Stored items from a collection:
>>>>
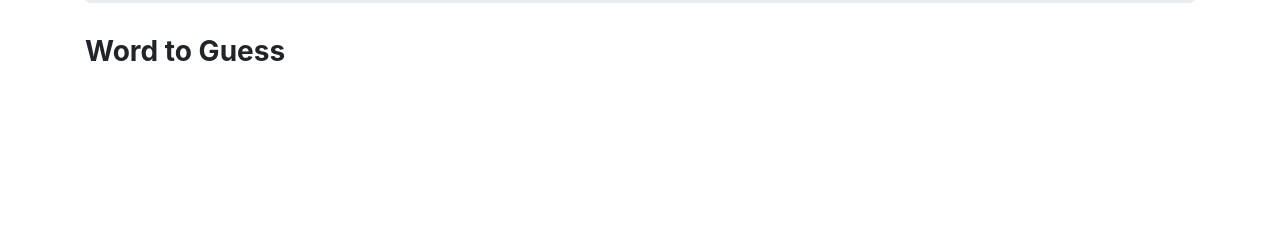
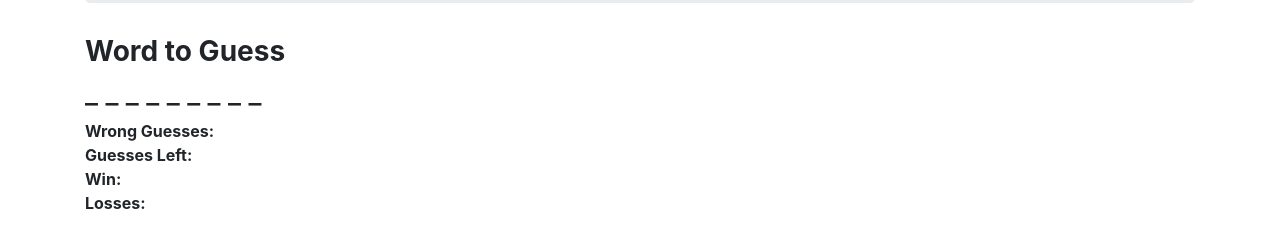
Before and after one commit to 0745728/Hangman, a plain HTML site: page index.html in a window 1280 px wide. Shown: the part 251-498 px from the top of the page. Drawn offline with nearby package versions, Linux system fonts and the light colour scheme.

Commit message:
finished html

```diff
--- a/index.html
+++ b/index.html
@@ -9,7 +9,6 @@
 <script src="https://stackpath.bootstrapcdn.com/bootstrap/4.1.3/js/bootstrap.min.js" integrity="sha384-ChfqqxuZUCnJSK3+MXmPNIyE6ZbWh2IMqE241rYiqJxyMiZ6OW/JmZQ5stwEULTy" crossorigin="anonymous"></script>
     <meta name="viewport" content="width=device-width, initial-scale=1">
     <link rel="stylesheet" type="text/css" media="screen" href="main.css">
-    <script src="main.js"></script>
 </head>
 <body>
     <!--Bootstrap container will hold everything-->
@@ -22,6 +21,7 @@
                 <small>Click any letter to begin...</small>
             </div>
         </div>
+
        <!-- Game counters all held here. Panels are being used to hold various sections-->
        <div class="row">
            <div class="col-lg-12">
@@ -30,12 +30,50 @@
                    <div class="panel-heading">
                        <h3 class="panel-tittle"><strong>Word to Guess</strong></h3>
                    </div>
+                <div class="panel-body">
+                    <!--This h3 section called wordblanks is what we'll be replacing with letters as the user guesses.-->
+                    <h3 id="word-blanks">_ _ _ _ _ _ _ _ _</h3>
+                </div>
+            </div>
 
+            <!--Second-Panel: Hold the list of wrong User Guesses-->
+            <div class="panel-default">
+                <div class="panel-body">
+                    <!--This span section called userGuesses is where we will be dumpling the wrong guesses.-->
+                    <strong>Wrong Guesses:</strong> <span id="wrong-guesses"></span>
+                </div>
+            </div>
 
+            <!--Third-Panel: Hold the list of wrong Guesses-->
+            <div class="panel-default">
+                <div class="panel-body">
+                    <!--This span section called guessesleft is where we will be dumpling the number of guesses left.-->
+                    <strong>Guesses Left:</strong> <span id="guesses-left"></span>
+                </div>
+            </div>
 
-               </div>
+           <!--Fouth-Panel: Hold the number of Wins-->
+            <div class="panel-default">
+                <div class="panel-body">
+        <!--This span is calles winCounter and is where we will be dumpling the number of wins.-->
+        <strong>Win:</strong> <span id="win-counter"></span>
+    </div>
+</div>
+
+<!--Fi-Panel: Hold the number of Losses-->
+<div class="panel-default">
+    <div class="panel-body">
+        <!--This span sis called losssCounter and is where we will be dumpling the number of guesses left.-->
+        <strong>Losses:</strong> <span id="losses-counter"></span>
+    </div>
+</div>
+           </div>
            </div>
        </div>
     </div>
+
+    <!--Loaded at the bottom so it waits for the html content to display first. If you put this at the top it will crash because the html id don't exist yet -->
+    <script src="main.js"></script>
+
 </body>
 </html>
```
<<<<
Exercise instructions
Please repeat all of the data exactly as it stands, leaving the pictures out.

Solution for this task
Before and after one commit to 0745728/Hangman, a plain HTML site: page index.html in a window 1280 px wide. Shown: the part 251-498 px from the top of the page. Drawn offline with nearby package versions, Linux system fonts and the light colour scheme.

Commit message:
finished html

```diff
--- a/index.html
+++ b/index.html
@@ -9,7 +9,6 @@
 <script src="https://stackpath.bootstrapcdn.com/bootstrap/4.1.3/js/bootstrap.min.js" integrity="sha384-ChfqqxuZUCnJSK3+MXmPNIyE6ZbWh2IMqE241rYiqJxyMiZ6OW/JmZQ5stwEULTy" crossorigin="anonymous"></script>
     <meta name="viewport" content="width=device-width, initial-scale=1">
     <link rel="stylesheet" type="text/css" media="screen" href="main.css">
-    <script src="main.js"></script>
 </head>
 <body>
     <!--Bootstrap container will hold everything-->
@@ -22,6 +21,7 @@
                 <small>Click any letter to begin...</small>
             </div>
         </div>
+
        <!-- Game counters all held here. Panels are being used to hold various sections-->
        <div class="row">
            <div class="col-lg-12">
@@ -30,12 +30,50 @@
                    <div class="panel-heading">
                        <h3 class="panel-tittle"><strong>Word to Guess</strong></h3>
                    </div>
+                <div class="panel-body">
+                    <!--This h3 section called wordblanks is what we'll be replacing with letters as the user guesses.-->
+                    <h3 id="word-blanks">_ _ _ _ _ _ _ _ _</h3>
+                </div>
+            </div>
 
+            <!--Second-Panel: Hold the list of wrong User Guesses-->
+            <div class="panel-default">
+                <div class="panel-body">
+                    <!--This span section called userGuesses is where we will be dumpling the wrong guesses.-->
+                    <strong>Wrong Guesses:</strong> <span id="wrong-guesses"></span>
+                </div>
+            </div>
 
+            <!--Third-Panel: Hold the list of wrong Guesses-->
+            <div class="panel-default">
+                <div class="panel-body">
+                    <!--This span section called guessesleft is where we will be dumpling the number of guesses left.-->
+                    <strong>Guesses Left:</strong> <span id="guesses-left"></span>
+                </div>
+            </div>
 
-               </div>
+           <!--Fouth-Panel: Hold the number of Wins-->
+            <div class="panel-default">
+                <div class="panel-body">
+        <!--This span is calles winCounter and is where we will be dumpling the number of wins.-->
+        <strong>Win:</strong> <span id="win-counter"></span>
+    </div>
+</div>
+
+<!--Fi-Panel: Hold the number of Losses-->
+<div class="panel-default">
+    <div class="panel-body">
+        <!--This span sis called losssCounter and is where we will be dumpling the number of guesses left.-->
+        <strong>Losses:</strong> <span id="losses-counter"></span>
+    </div>
+</div>
+           </div>
            </div>
        </div>
     </div>
+
+    <!--Loaded at the bottom so it waits for the html content to display first. If you put this at the top it will crash because the html id don't exist yet -->
+    <script src="main.js"></script>
+
 </body>
 </html>
```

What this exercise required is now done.